◆ **INPUT FOR THIS TASK**:
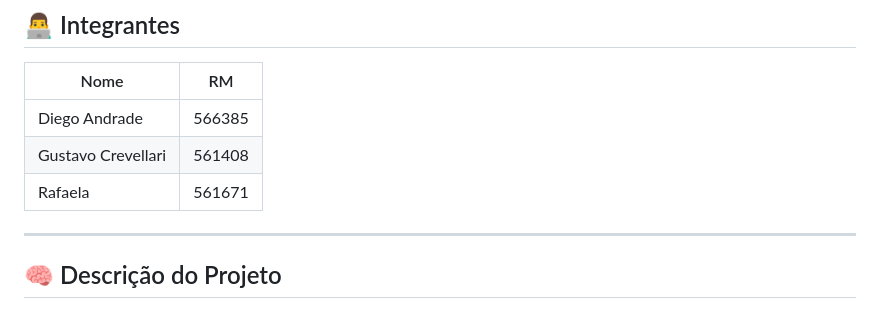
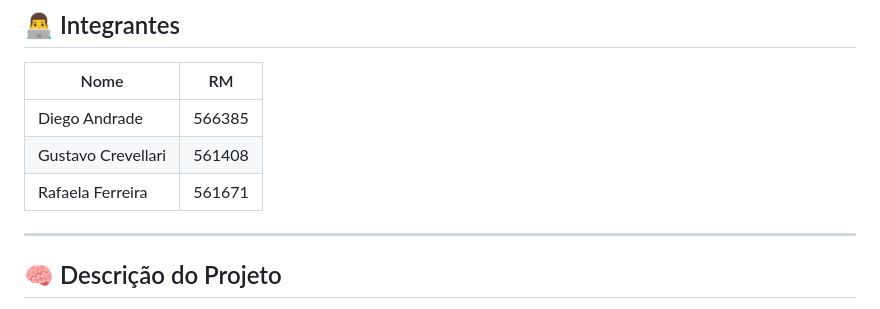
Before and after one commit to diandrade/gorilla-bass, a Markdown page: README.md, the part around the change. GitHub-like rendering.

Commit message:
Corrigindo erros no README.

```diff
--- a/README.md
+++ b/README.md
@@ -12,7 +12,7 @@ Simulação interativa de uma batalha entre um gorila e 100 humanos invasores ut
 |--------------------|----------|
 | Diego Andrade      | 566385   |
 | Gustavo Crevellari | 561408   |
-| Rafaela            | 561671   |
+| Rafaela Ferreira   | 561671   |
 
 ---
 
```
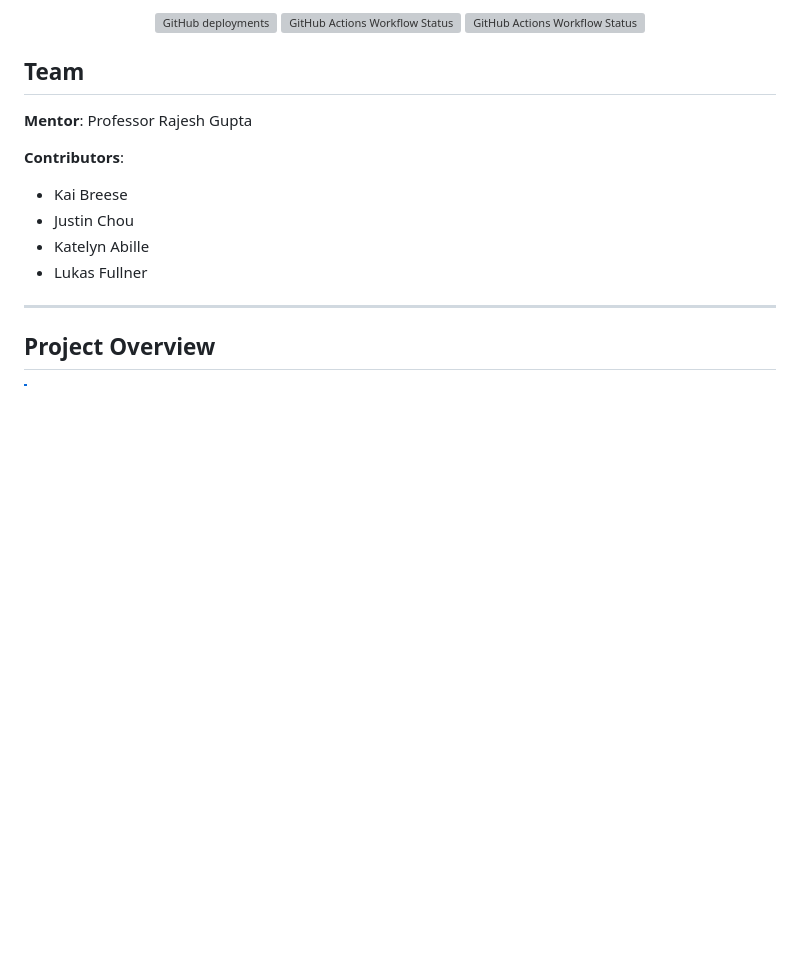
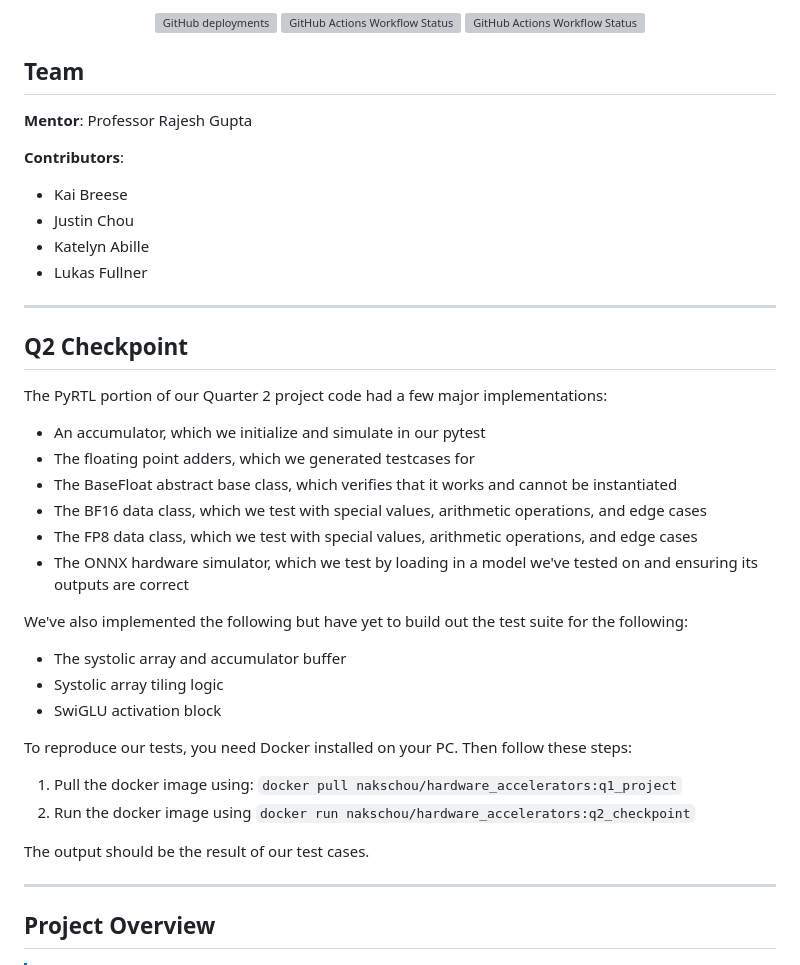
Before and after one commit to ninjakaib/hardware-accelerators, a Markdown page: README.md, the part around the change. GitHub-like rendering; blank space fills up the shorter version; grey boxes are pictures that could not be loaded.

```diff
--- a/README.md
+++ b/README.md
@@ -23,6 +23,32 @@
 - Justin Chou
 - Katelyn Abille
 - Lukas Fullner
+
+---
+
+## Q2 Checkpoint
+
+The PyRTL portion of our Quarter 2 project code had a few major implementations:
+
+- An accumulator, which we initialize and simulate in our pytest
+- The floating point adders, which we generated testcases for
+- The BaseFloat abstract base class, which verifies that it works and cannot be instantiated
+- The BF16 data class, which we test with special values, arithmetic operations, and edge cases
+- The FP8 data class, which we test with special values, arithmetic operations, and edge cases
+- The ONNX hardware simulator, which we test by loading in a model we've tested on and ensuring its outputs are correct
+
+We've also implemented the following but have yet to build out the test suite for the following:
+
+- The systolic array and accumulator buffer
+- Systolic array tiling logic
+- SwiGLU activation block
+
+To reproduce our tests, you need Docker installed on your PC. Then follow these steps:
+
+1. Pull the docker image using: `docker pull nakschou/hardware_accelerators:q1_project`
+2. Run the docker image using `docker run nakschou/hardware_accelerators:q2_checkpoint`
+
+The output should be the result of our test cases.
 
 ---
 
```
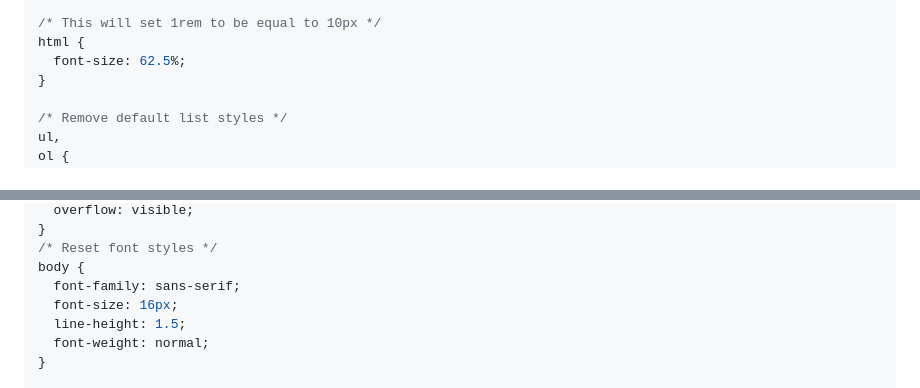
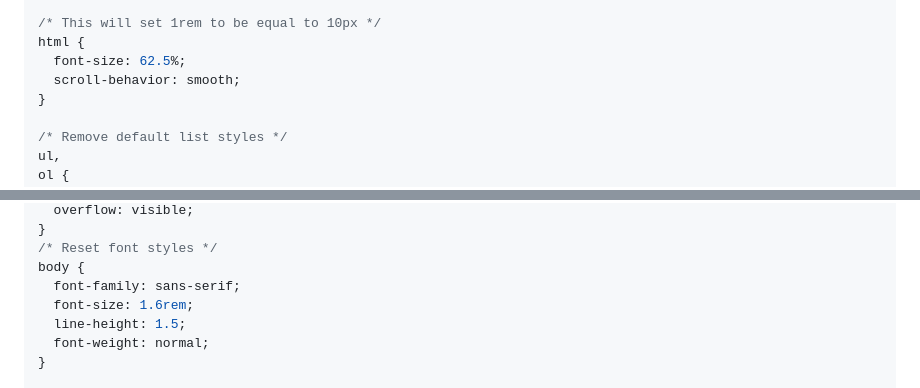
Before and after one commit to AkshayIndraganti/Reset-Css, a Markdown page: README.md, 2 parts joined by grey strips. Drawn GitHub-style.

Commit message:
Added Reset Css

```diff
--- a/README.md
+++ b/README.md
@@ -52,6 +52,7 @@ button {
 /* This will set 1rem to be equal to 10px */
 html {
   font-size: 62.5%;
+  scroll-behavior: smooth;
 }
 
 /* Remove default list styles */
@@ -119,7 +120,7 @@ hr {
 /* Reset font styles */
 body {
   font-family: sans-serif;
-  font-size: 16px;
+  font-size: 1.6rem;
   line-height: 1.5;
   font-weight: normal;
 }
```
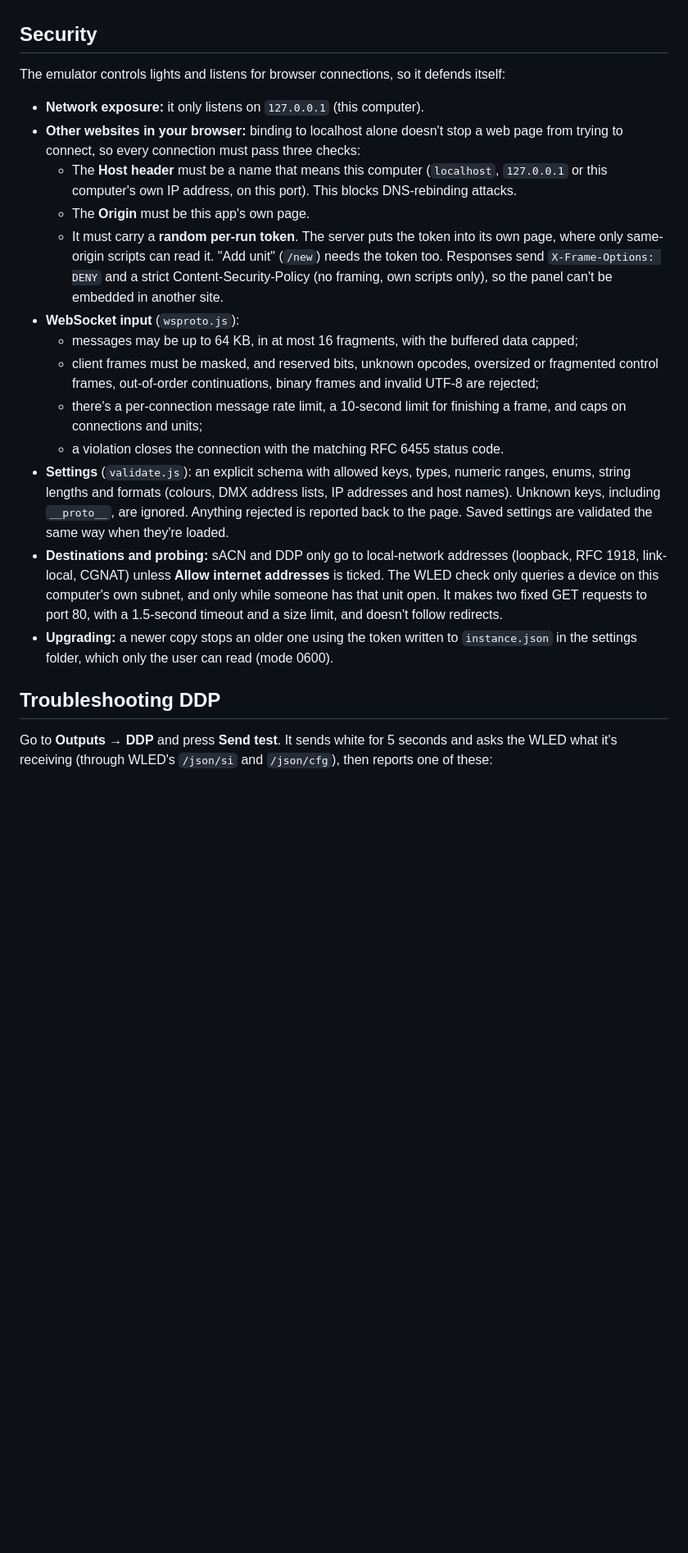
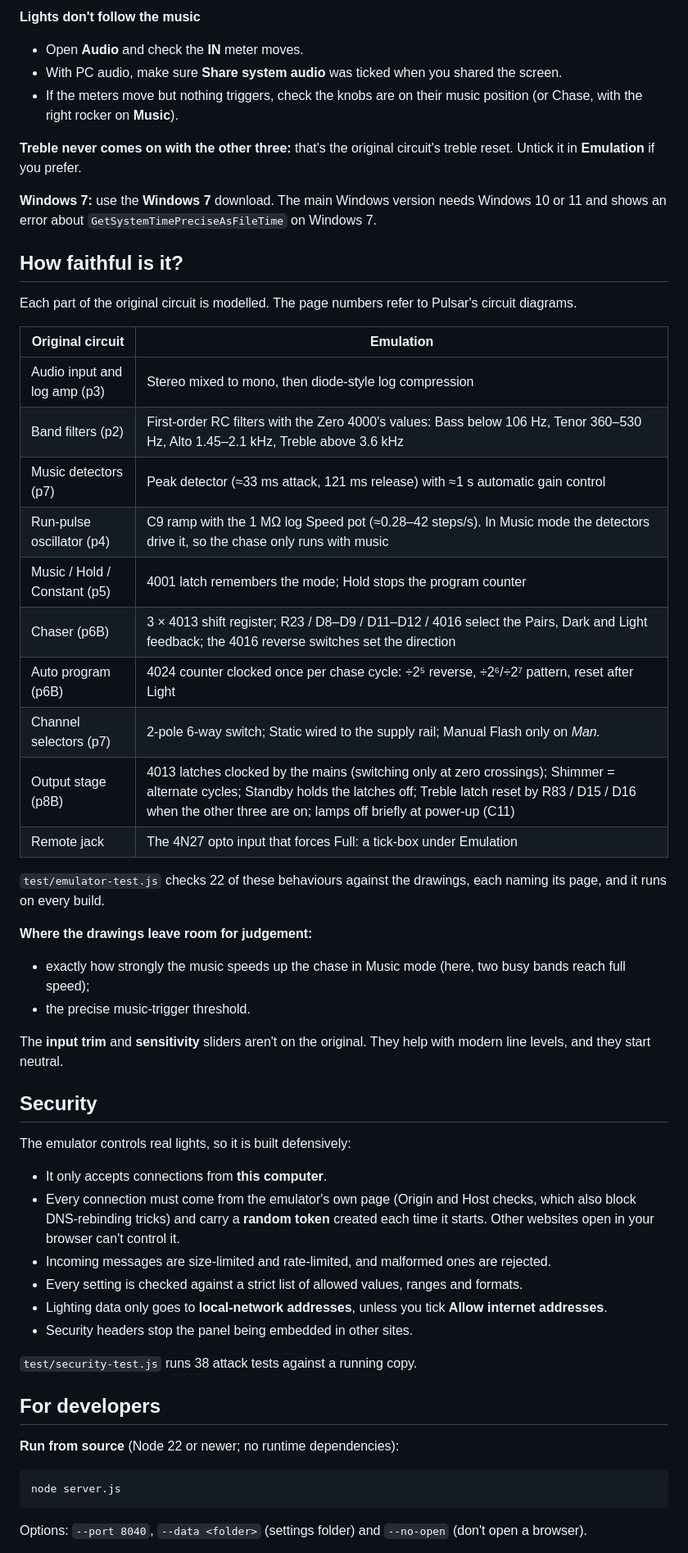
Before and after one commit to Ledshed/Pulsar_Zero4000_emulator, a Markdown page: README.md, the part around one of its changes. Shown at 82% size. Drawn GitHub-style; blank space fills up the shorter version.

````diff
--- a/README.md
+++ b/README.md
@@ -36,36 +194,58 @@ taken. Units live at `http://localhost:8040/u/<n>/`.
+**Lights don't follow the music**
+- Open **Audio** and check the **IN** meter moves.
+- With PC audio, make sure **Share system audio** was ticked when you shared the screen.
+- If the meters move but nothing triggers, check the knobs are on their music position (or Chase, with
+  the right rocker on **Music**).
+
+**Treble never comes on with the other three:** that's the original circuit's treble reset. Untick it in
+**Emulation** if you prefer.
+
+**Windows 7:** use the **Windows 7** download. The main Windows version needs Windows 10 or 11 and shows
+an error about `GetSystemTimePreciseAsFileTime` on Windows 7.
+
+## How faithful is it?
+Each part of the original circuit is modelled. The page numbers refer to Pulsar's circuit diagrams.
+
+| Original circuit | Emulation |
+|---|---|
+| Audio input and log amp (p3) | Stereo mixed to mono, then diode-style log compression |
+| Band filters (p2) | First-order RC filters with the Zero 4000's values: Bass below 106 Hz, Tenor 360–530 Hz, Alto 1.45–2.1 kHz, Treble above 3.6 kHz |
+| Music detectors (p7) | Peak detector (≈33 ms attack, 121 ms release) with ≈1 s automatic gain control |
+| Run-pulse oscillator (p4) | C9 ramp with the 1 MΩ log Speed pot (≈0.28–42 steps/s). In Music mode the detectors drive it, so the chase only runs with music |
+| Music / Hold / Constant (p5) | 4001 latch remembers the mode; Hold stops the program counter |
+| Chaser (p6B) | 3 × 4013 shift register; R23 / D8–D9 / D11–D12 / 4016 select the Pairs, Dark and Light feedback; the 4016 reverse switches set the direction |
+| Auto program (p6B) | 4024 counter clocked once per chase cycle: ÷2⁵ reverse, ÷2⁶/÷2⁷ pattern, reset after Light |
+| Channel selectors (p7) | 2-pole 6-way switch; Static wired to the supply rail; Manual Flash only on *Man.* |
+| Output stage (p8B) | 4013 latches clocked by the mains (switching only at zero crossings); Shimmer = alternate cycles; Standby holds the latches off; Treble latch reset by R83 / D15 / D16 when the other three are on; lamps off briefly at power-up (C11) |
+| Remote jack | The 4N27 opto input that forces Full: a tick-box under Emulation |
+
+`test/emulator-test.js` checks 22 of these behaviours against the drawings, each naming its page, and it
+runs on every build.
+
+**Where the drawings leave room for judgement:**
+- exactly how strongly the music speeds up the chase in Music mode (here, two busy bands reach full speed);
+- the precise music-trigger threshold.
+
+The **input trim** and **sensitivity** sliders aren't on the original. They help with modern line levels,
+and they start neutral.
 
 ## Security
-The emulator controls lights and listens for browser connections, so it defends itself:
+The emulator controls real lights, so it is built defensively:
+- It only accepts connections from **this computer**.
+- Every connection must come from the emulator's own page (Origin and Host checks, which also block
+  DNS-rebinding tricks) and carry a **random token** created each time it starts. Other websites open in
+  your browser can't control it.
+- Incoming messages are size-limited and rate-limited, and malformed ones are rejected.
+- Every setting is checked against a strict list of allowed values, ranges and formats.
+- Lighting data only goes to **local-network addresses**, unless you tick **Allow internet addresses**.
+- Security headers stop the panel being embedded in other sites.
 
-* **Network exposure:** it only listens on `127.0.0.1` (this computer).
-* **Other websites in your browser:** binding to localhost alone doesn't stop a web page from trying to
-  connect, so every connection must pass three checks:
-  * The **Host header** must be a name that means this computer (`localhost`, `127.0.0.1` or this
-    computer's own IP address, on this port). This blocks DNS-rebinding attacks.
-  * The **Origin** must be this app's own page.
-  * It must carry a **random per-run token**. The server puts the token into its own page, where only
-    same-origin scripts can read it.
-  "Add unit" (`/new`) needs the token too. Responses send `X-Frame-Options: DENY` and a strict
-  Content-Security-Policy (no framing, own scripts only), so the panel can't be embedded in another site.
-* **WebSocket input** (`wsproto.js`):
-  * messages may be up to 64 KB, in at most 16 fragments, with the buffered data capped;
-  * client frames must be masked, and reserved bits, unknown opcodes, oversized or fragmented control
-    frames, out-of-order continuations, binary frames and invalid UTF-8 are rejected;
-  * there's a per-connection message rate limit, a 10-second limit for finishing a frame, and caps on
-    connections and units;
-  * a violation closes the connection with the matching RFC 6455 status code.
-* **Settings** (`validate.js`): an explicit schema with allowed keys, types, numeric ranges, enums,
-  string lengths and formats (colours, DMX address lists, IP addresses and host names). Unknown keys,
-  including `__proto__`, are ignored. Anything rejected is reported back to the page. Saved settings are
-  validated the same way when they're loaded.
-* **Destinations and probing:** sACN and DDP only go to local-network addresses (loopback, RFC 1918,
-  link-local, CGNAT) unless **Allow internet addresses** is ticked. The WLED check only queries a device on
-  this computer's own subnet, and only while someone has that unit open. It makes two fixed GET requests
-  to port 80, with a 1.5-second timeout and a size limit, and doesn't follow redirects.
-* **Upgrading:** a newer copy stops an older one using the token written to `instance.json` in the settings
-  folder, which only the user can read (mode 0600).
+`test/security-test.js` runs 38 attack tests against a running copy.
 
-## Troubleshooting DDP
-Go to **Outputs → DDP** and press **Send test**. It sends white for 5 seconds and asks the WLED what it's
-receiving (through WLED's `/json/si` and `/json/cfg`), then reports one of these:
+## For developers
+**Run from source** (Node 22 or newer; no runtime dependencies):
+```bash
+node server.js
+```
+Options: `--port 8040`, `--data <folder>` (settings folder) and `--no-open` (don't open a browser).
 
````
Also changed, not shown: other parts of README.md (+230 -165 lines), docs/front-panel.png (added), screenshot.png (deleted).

◆ **WHAT THE TASK ASKS**: Gather each line of the listing that holds the string "must".

◆ **EXPECTED OUTPUT**:
+- Every connection must come from the emulator's own page (Origin and Host checks, which also block
-  connect, so every connection must pass three checks:
-  * The **Host header** must be a name that means this computer (`localhost`, `127.0.0.1` or this
-  * The **Origin** must be this app's own page.
-  * It must carry a **random per-run token**. The server puts the token into its own page, where only
-  * client frames must be masked, and reserved bits, unknown opcodes, oversized or fragmented control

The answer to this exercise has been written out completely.